The spikes fixed on the fort's gate serve the purpose of discouraging elephants from breaking it open. All visitors can make it out. But why a wall was constructed so close to gate? The travellers have a perplexed look on their faces when Gokulan raises this query. After a while, the affable guide makes the visitors at ease by saying that a jumbo could have easily broke open the spiked gate if its leg had wooden protection. But the elephant has to take a few paces back to gain momentum to hit the gate hard. The wall close to the gate restricted the movement of the pachyderm so it won't attempt to break the gate. This ingenuity in the construction of St Angelo Fort made this structure a military base in Kannur.
After explaining the funda behind the wall, Gokulan swiftly moves to the next spot on the fort premises and the travellers have to keep pace with him if they don't want to miss the pulse of history. Beyond the boundary walls of the fort, there is nothing but the vast expanse of the Arabian Sea. Gokulan is quick to chip in that the sea has receded a lot, as earlier, high tides would hit the fort's boundary wall.

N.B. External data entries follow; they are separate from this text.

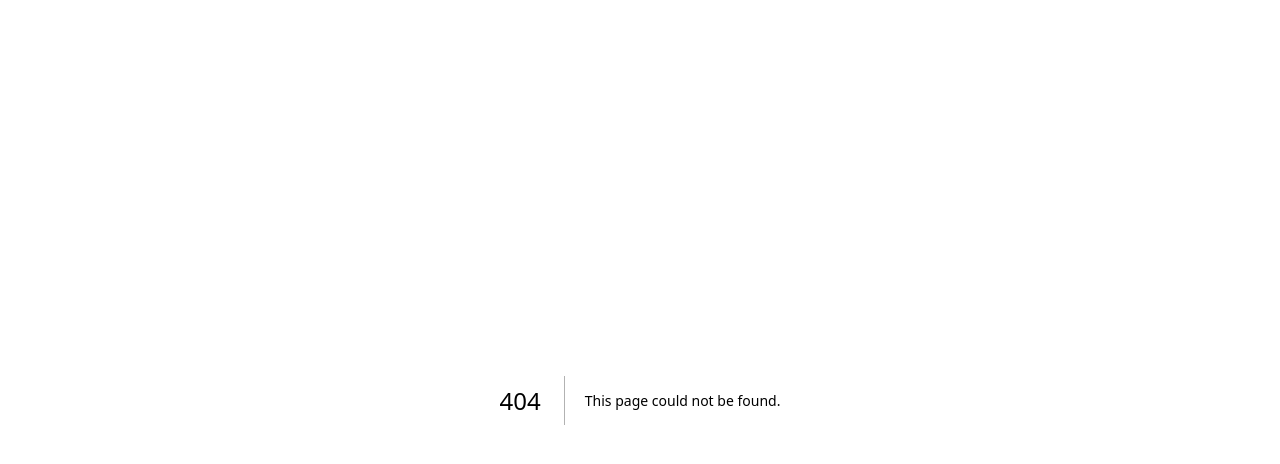
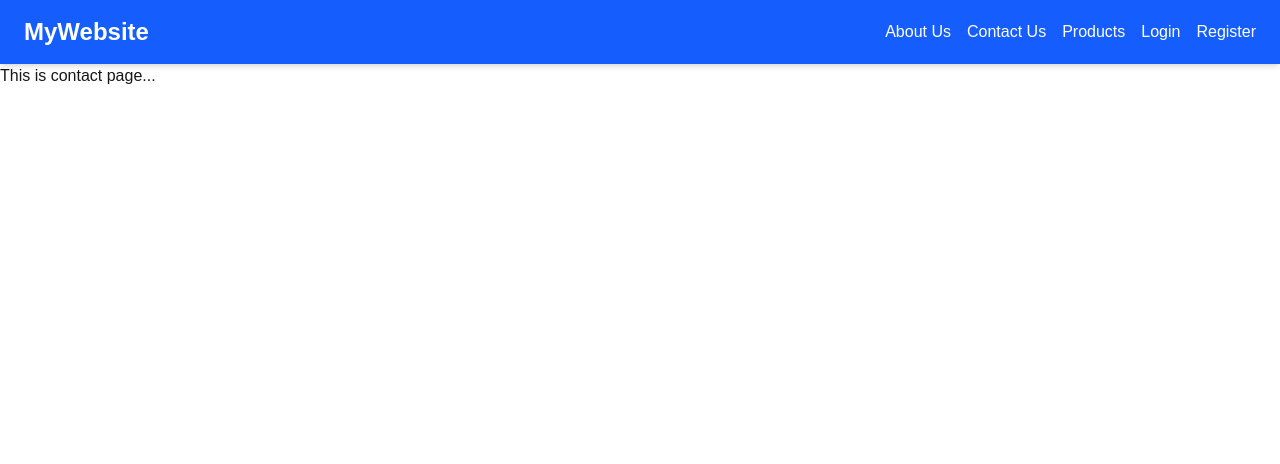
Before and after one commit to mdyeasinhn/next-js-app, a Next.js app: page /contact in a window 1280 px wide. Before the commit this address had no page. Shown: the top 464 px of the page. Built offline with nearby package versions, Linux system fonts and the light colour scheme.

Commit message:
Link and Programmatic Navigation

```diff
--- /dev/null
+++ b/src/app/about/page.js
@@ -0,0 +1,11 @@
+import React from 'react';
+
+const AboutPage = () => {
+    return (
+        <div>
+           This is about page..
+        </div>
+    );
+};
+
+export default AboutPage;
--- /dev/null
+++ b/src/app/components/shared/Navbar.js
@@ -0,0 +1,30 @@
+import Link from "next/link";
+
+const Navbar = () => {
+  return (
+    <nav className="bg-blue-600 shadow-md px-6 py-4 flex justify-between items-center">
+      <div className="text-2xl font-bold text-white">
+        <Link href="/">MyWebsite</Link>
+      </div>
+      <div className="space-x-4">
+        <Link href="/about" className="text-white hover:text-gray-200 transition">
+          About Us
+        </Link>
+        <Link href="/contact" className="text-white hover:text-gray-200 transition">
+          Contact Us
+        </Link>
+        <Link href="/products" className="text-white hover:text-gray-200 transition">
+          Products
+        </Link>
+        <Link href="/login" className="text-white hover:text-gray-200 transition">
+          Login
+        </Link>
+        <Link href="/register" className="text-white hover:text-gray-200 transition">
+          Register
+        </Link>
+      </div>
+    </nav>
+  );
+};
+
+export default Navbar;
--- /dev/null
+++ b/src/app/contact/page.js
@@ -0,0 +1,11 @@
+import React from 'react';
+
+const ContactPage = () => {
+    return (
+        <div>
+            This is contact page...
+        </div>
+    );
+};
+
+export default ContactPage;
--- /dev/null
+++ b/src/app/dashboard/page.js
@@ -0,0 +1,11 @@
+
+
+const DashboardPage = () => {
+    return (
+        <div>
+            This is DashboardPage...
+        </div>
+    );
+};
+
+export default DashboardPage;
--- a/src/app/layout.js
+++ b/src/app/layout.js
@@ -1,5 +1,6 @@
 import { Geist, Geist_Mono } from "next/font/google";
 import "./globals.css";
+import Navbar from "./components/shared/Navbar";
 
 const geistSans = Geist({
   variable: "--font-geist-sans",
@@ -22,6 +23,7 @@ export default function RootLayout({ children }) {
       <body
         className={`${geistSans.variable} ${geistMono.variable} antialiased`}
       >
+        <Navbar/>
         {children}
       </body>
     </html>
--- /dev/null
+++ b/src/app/login/page.js
@@ -0,0 +1,11 @@
+import React from 'react';
+
+const LoginPage = () => {
+    return (
+        <div>
+            This is Login page..
+        </div>
+    );
+};
+
+export default LoginPage;
--- a/src/app/page.js
+++ b/src/app/page.js
@@ -1,9 +1,18 @@
+"use client"
+import { useRouter } from 'next/navigation';
 import React from 'react';
 
 const HomePage = () => {
+  const router = useRouter();
+  const handleNavigation = () => {
+    router.push('/dashboard')
+  }
+
   return (
     <div>
-      <h1 className='text-4xl text-center'>Hello world</h1>
+      <div>
+      <button onClick={handleNavigation} className='mt-5'>Dashboard</button>
+      </div>
     </div>
   );
 };
--- /dev/null
+++ b/src/app/register/page.js
@@ -0,0 +1,11 @@
+import React from 'react';
+
+const RegisterPage = () => {
+    return (
+        <div>
+            This is Register Page...
+        </div>
+    );
+};
+
+export default RegisterPage;
```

There were many jails inside the fort and most visitors are unaware of that past. The portion of the fort which is now known as 'Kuthiralaayam' is where the soldiers were housed. The popular song 'O Sainabaa…' from Malayalam movie 'Amrutham' was shot on the corridors of 'Kuthiralaayam.' War prisoners were locked up in a dark small cave on the wall beyond 'Kuthiralaayam.'
The fort also has an underground jail. This is situated where the fort abuts the sea and the visitors walk over this facility while looking for a panoramic view of the sea from the fort. A small manhole could be found on the ground through which the prisoners were put in the pitch-dark underground jail. Apart from darkness, the prisoners also have to overcome the challenges posed by water seeping into the jail during high tides. Usually, hardcore criminals were locked up in this notorious jail.
Gokulan takes all guests to 'Kuthiralaaym,' the store where 30,000 bullets were secretly stored and building which is supposed to have housed Kerala's first hospital. Whoever goes to St. Angelo Fort should meet Gokulan to know the rich history behind the fort where the Dutch, Portuguese, and British ruled the roost during different eras.
The cannons positioned to fire at the sea were mute spectators to all atrocities that happened long ago. These cannons had a range of close to one kilometre. Any idea how that range was accessed? Gokulan has the answer. The cannons were fired after tying local people to the mouth of the artillery! When a knowledgeable person like Gokulan is around, snippets of information take everyone on a rollercoaster ride through history.
The fort was built by Portuguese in 1505 and later it was captured by the Dutch and British, and was converted into a military base. The historical fort is just 4 km away from Kannur city centre.
NB: The St. Angelo Fort is temporarily closed due to coronavirus outbreak. In the backdrop of the COVID-19 pandemic, everyone should follow the directions by the government.